Recycled auto parts have been in wide use for decades without any challenge to the quality or reliability of these parts that should affect warranty work. An irony of this recent policy shift is that recycled Honda or Hyundai parts were manufactured by Honda or Hyundai in their own factories.
Parts manufactured by the same company that produced the original vehicle are referred to as Original Equipment Manufacturers (OEM) repair parts in the automotive business. Salvage industry recyclers collect OEM parts off salvaged vehicles and offer them for sale to parts to repair shops and consumers at an average 60% savings over new OEM parts and an average 30% saving over other newly manufactured aftermarket parts. Further, those recycled parts are not of the aftermarket variety; they’re simply OEM parts that are re-used after the donor vehicle goes out of service.

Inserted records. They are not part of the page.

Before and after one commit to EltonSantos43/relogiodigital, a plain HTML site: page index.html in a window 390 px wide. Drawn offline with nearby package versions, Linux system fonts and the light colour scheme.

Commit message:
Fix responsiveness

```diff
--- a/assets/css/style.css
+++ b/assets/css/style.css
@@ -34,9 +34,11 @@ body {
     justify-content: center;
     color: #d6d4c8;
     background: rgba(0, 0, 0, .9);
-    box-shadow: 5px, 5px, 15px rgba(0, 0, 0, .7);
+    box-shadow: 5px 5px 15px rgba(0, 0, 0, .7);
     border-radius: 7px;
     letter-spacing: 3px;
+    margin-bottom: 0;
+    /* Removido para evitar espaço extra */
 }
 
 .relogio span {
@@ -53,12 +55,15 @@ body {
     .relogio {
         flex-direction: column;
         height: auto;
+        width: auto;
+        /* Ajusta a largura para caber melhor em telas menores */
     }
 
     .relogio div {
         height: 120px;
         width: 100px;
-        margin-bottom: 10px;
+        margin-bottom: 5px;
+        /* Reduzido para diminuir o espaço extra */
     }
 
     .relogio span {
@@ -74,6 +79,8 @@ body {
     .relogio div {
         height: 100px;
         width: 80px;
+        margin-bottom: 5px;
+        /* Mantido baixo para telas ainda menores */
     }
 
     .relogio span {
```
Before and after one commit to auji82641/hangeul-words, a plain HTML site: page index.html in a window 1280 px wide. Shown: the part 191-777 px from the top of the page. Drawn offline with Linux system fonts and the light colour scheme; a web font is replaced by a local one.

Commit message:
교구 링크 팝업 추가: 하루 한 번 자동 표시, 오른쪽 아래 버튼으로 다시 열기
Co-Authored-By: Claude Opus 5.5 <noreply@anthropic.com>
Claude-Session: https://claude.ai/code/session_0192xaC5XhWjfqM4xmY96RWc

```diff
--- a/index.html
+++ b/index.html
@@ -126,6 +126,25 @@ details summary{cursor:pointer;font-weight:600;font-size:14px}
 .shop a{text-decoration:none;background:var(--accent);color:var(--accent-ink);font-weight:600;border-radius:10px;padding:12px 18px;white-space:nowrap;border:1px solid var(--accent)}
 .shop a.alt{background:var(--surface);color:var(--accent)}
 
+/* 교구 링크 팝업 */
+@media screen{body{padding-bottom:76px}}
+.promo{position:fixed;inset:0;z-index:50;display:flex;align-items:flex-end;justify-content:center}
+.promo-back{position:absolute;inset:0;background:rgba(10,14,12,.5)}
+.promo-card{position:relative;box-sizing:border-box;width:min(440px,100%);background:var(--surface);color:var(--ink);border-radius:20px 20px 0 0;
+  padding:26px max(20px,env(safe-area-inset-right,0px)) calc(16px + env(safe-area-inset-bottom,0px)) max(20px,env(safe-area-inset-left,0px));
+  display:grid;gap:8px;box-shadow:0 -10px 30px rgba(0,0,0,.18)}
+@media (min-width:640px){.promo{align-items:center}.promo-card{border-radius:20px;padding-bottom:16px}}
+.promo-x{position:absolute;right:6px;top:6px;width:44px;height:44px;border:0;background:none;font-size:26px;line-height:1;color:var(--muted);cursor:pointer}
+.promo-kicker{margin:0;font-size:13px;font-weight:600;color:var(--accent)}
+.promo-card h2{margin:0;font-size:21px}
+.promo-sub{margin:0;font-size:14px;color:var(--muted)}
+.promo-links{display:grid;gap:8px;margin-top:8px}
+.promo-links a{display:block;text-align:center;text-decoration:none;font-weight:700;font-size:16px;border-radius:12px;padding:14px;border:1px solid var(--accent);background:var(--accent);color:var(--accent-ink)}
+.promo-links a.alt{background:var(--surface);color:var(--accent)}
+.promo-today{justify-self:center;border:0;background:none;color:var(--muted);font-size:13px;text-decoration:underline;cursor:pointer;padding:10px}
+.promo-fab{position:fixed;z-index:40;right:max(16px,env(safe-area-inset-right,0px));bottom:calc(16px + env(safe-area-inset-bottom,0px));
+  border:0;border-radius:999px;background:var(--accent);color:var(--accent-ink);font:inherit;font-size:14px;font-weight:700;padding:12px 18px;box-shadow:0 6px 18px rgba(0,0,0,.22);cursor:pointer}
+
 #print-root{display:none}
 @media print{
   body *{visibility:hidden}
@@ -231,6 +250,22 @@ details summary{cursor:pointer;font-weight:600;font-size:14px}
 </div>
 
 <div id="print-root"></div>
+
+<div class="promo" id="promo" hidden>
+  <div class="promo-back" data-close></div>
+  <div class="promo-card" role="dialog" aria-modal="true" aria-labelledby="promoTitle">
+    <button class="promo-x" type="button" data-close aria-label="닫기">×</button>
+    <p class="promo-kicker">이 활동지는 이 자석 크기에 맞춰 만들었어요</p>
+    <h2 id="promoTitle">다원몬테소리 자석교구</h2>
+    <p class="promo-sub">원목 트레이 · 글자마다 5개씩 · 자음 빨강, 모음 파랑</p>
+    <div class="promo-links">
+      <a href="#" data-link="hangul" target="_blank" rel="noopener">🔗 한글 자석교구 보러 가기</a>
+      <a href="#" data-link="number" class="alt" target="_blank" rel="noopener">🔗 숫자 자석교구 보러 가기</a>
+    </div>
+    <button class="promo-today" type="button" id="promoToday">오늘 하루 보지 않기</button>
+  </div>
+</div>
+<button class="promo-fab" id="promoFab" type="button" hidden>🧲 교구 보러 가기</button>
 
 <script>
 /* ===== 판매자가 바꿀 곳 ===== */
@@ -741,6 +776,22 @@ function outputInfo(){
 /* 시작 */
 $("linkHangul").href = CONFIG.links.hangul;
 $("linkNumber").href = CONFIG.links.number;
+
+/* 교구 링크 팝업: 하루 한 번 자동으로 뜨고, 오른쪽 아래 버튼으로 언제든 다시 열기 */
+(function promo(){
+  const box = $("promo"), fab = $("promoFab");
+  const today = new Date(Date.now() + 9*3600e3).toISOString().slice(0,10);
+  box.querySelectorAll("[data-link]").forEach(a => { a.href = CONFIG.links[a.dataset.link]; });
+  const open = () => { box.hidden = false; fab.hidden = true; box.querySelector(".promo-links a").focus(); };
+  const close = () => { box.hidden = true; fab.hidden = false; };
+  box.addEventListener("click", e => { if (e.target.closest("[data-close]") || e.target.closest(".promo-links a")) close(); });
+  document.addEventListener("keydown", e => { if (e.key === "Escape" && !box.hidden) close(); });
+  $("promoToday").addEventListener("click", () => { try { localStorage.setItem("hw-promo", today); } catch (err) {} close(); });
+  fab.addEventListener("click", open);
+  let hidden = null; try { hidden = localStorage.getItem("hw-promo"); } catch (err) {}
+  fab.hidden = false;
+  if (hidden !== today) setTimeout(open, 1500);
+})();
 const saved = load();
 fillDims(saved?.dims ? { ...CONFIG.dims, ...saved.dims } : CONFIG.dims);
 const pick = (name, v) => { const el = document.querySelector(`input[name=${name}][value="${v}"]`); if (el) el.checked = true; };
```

So if recycled parts originate from the OEM, reduce landfill volume by reusing automotive components destined for the garbage heap, and are cheaper for the customer then why are Honda and Hyundai warning against their use?
The most likely reason is of course that automotive sales are down with the continued sluggish economy. Auto makers are looking to grow their OEM repair parts business with a strong arm move against their customers. This leaves many consumers without a choice to use recycled parts if they are facing a voided warranty.
For it’s part, the ARA filed an official letter of complaint with the Federal Trade Commission saying that the actions of the auto makers fly in the face of the Magnuson-Moss Act of 1975, which was enacted to make warranties more straightforward.
Most consumers are not driving vehicles still under factory warranty and will not be affected by this move.
Still, it presents an interesting data point that large and profitable auto makers are putting financial pressure on their customers at a time when many consumers are wary of big business in the wake of 2008 and 2009’s bail outs.…